 Meeting the minimum attendance requirement for a course does not mean a student has satisfied the academic requirements for participation, which require students to go above and beyond simply attending a portion of the class. Faculty members will individually determine what constitutes participation in each course they teach and explain in their course descriptions how participation factors into a student's final grade.
Missing & Late Work Policy
Class sessions are held on Wednesday evenings at 6:00 PM.
Written reflections will be due on the Tuesday following each Wednesday class session. This gives you five full days (plus change) to complete the reading and produce your written response.
Weekly problem set answers will be due on the second Friday after each Wednesday class session. This gives you eight full days (plus change) to complete the assigned work. It also provides us an opportunity to use class time to address difficulties you may be having before the submission deadline.
Late submissions for both the written reflections and the problem set solutions will be accepted with a penalty. Any problem set assignment that is turned in on time can be resubmitted with corrections at any time. Late problem set assignments will not be given this option.
The purpose of these deadlines and late penalties is not so much to punish tardiness as it is to ensure I can review your work and develop meaningful feedback in the hours I've set aside to do so, which will generally be on weekends. That said, I do not intend to penalize you for things you cannot control. But I do ask that you let me know as soon as possible if extenuating circumstances are preventing you from meeting a deadline.
Accessibility Services for Students with Disabilities:
CCV strives to mitigate barriers to course access for students with documented disabilities. To request accommodations, please

Provide disability documentation to the Accessibility Coordinator at your academic center. https://ccv.edu/discoverresources/studentswithdisabilities/

Request an appointment to meet with accessibility coordinator to discuss your request and create an accommodation plan.
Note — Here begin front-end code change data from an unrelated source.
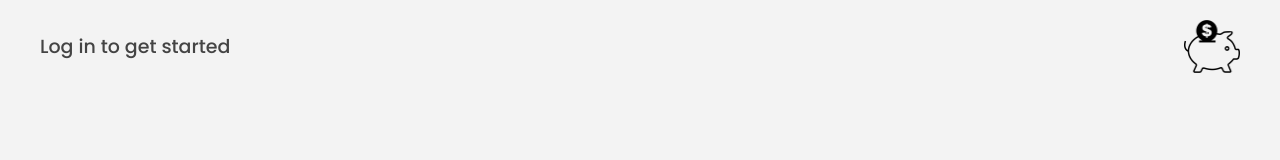
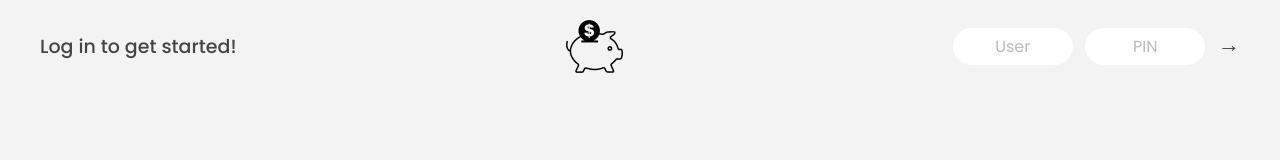
Before and after one commit to klwatkins132/minimal-banking-app, a plain HTML site: page index.html in a window 1280 px wide. Drawn offline with Linux system fonts and the light colour scheme.

Commit message:
add login area to nav

```diff
--- a/index.html
+++ b/index.html
@@ -19,8 +19,13 @@
 
 <!-- TOP NAVIGATION -->
 <nav>
-  <p class="welcome">Log in to get started</p>
+  <p class="welcome">Log in to get started!</p>
   <img src="logo.png" alt="Logo" class="logo" />
+  <form class="login">
+    <input type="text" placeholder="User" class="login__input" />
+    <input type="text" placeholder="PIN" maxlength="4" class="login__input" />
+    <button class="login__btn">&rarr;</button>
+  </form>
 </nav>
 
 </html>
--- a/style.css
+++ b/style.css
@@ -32,3 +32,41 @@ nav {
 .logo {
   height: 5.25rem;
 }
+
+.login__input {
+  border: none;
+  padding: 0.5rem 2rem;
+  font-size: 1.6rem;
+  font-family: inherit;
+  text-align: center;
+  width: 12rem;
+  border-radius: 10rem;
+  margin-right: 1rem;
+  color: inherit;
+  border: 1px solid #fff;
+  transition: all 0.3s;
+}
+
+.login__input:focus {
+  outline: none;
+  border: 1px solid #ccc;
+}
+
+.login__input::placeholder {
+  color: #bbb;
+}
+
+.login__btn {
+  border: none;
+  background: none;
+  font-size: 2.2rem;
+  color: inherit;
+  cursor: pointer;
+  transition: all 0.3s;
+}
+
+.login__btn:hover,
+.login__btn:focus {
+  outline: none;
+  color: #777;
+}
```
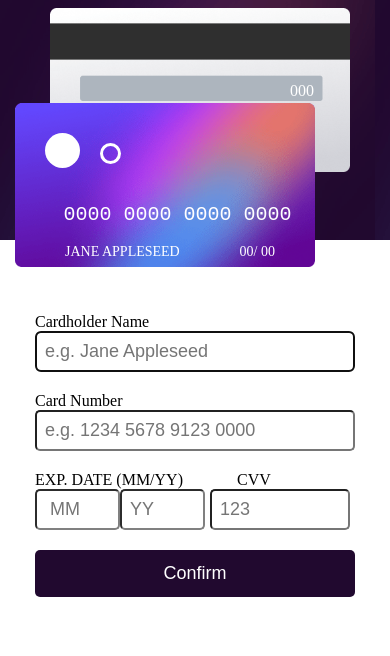
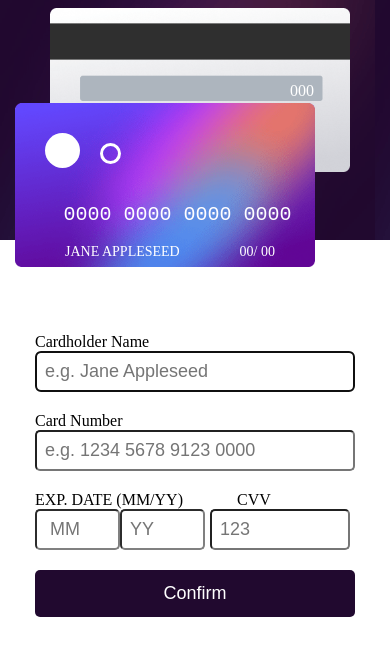
Before and after one commit to Arul3011/practice8, a plain HTML site: page index.html in a window 390 px wide. Shown: the top 656 px of the page. Drawn offline with Linux system fonts and the light colour scheme.

Commit message:
Update index.html

```diff
--- a/index.html
+++ b/index.html
@@ -161,6 +161,7 @@
       /* justify-content: center;
       align-items: baseline;
       flex-direction: column; */
+      margin-top:10px;
       margin: 0px;
       width: fit-content;
       width: auto;
@@ -169,7 +170,7 @@
       width: auto;
       height: auto;
       margin: 0px;
-      margin-top: 20px;
+      margin-top: 40px;
       padding-top: opx;
 
     }
```
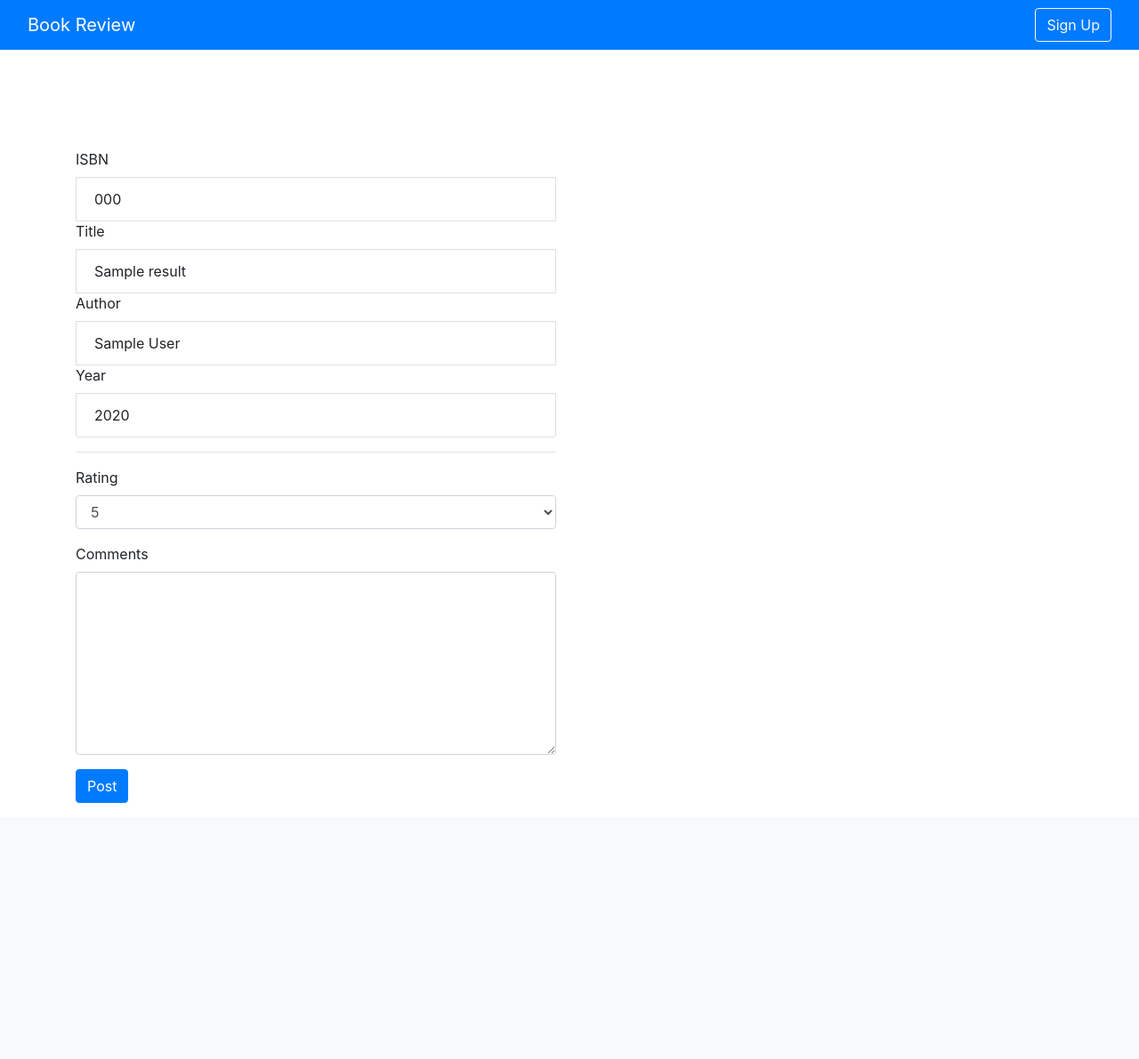
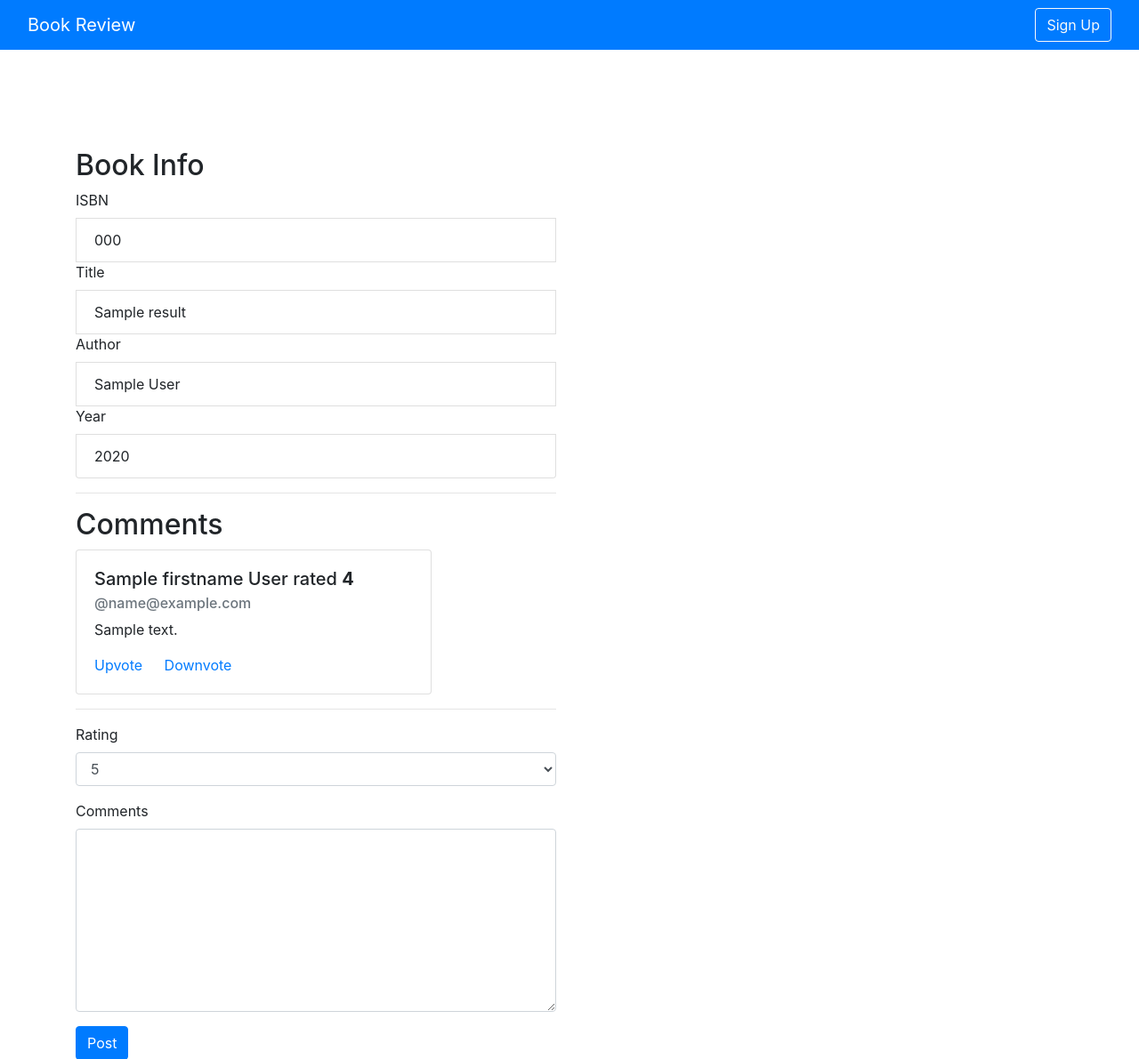
Before and after one commit to zrakhimov/book-review-website, a Flask app: template templates/details.html in a window 1280 px wide. Shown: the top 1191 px of the page at 89% size. Before the commit the page ends 903 px from the top, so only its background shows below. Run offline with Flask 2, Linux system fonts and the light colour scheme; the template is opened without the code that fills it: most values are stand-ins (such as "Sample title", 1, 10 or a date in 2020); some libraries are stand-ins or nearby versions.

Commit message:
Review logic has been implemented

```diff
--- a/application.py
+++ b/application.py
@@ -150,9 +150,10 @@ def search():
 def details(bookid):
     if request.method == "GET":
         result = db.execute("SELECT * from books WHERE bookid = :bookid", {"bookid": bookid}).fetchone()
+        comment_list = db.execute("SELECT u.firstname, u.lastname, u.email, r.rating, r.comment from reviews r JOIN users u ON u.userid=r.user_id").fetchall()
         if not result:
             return render_template("error.html", message="Invalid book id")
-        return render_template("details.html", result=result, bookid=bookid)
+        return render_template("details.html", result=result, comment_list=comment_list , bookid=bookid)
     else:
         user_comment = request.form.get("comments")
         user_rating = request.form.get("rating")
--- a/templates/details.html
+++ b/templates/details.html
@@ -6,6 +6,7 @@
   <div class="container" >
     <div class="row" id="details">
         <div class="col-md-6">
+          <h2>Book Info</h2>
           <ul class="list-group">
               <label>ISBN</label>
               <li class="list-group-item">{{result.isbn}}</li>
@@ -16,7 +17,21 @@
               <label>Year</label>
               <li class="list-group-item">{{result.year}}</li>
           </ul>
-          <hr style="mar: 20px 0 10px 0;">
+          <hr>
+          <h2>Comments</h2>
+          {% for item in comment_list %}
+          <div class="card" style="width: 25rem;">
+          <div class="card-body">
+            <h5 class="card-title">{{item.firstname}} {{item.lastname}} rated <b>{{item.rating}}</b></h5>
+            <h6 class="card-subtitle mb-2 text-muted">@{{item.email}}</h6>
+            <p class="card-text">{{item.comment}}</p>
+            <a href="#" class="card-link">Upvote</a>
+            <a href="#" class="card-link">Downvote</a>
+          </div>
+          </div>
+          {% endfor %}
+          <hr>
+
           <form action="{{url_for('details', bookid=bookid)}}" method="post">
             <div class="form-group">
                <label for="Rating">Rating</label>
```
Also changed, not shown: 2 other files.
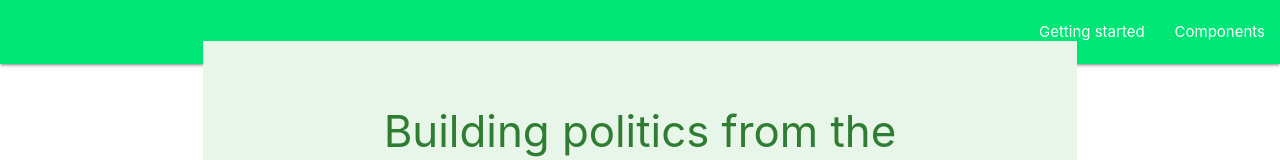
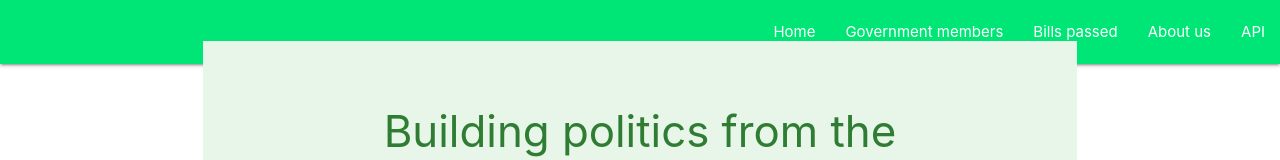
Before and after one commit to jmrada14/Ground-up, a React (Create React App) app in the folder client/: page / in a window 1280 px wide. Shown: the top 160 px of the page. Built offline with nearby package versions, Linux system fonts and the light colour scheme.

Commit message:
navbar fixed

```diff
--- a/client/src/components/layout/Navbar.js
+++ b/client/src/components/layout/Navbar.js
@@ -5,11 +5,20 @@ class NavBar extends Component {
   render() {
     return (
         <Navbar className={"green accent-3"} brand={<a />} alignLinks="right">
-            <NavItem href="">
-                Getting started
+            <NavItem href="/dashboard">
+                Home
             </NavItem>
-            <NavItem href="components.html">
-                Components
+            <NavItem href="/members">
+                Government members
+            </NavItem>
+            <NavItem href="/bills">
+                Bills passed
+            </NavItem>
+            <NavItem href="/about">
+                About us
+            </NavItem>
+            <NavItem href="/api-access">
+                API
             </NavItem>
         </Navbar>
     );
```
Once created, students will share the accommodation plan with faculty. Please note, faculty cannot make disability accommodations outside of this process.
Academic Integrity
CCV has a commitment to honesty and excellence in academic work and expects the same from all students. Academic dishonesty, or cheating, can occur whenever you present as your own work something that you did not do. You can also be guilty of cheating if you help someone else cheat. Being unaware of what constitutes academic dishonesty (such as knowing what plagiarism is) does not absolve a student of the responsibility to be honest in his/her academic work. Academic dishonesty is taken very seriously and may lead to dismissal from the College.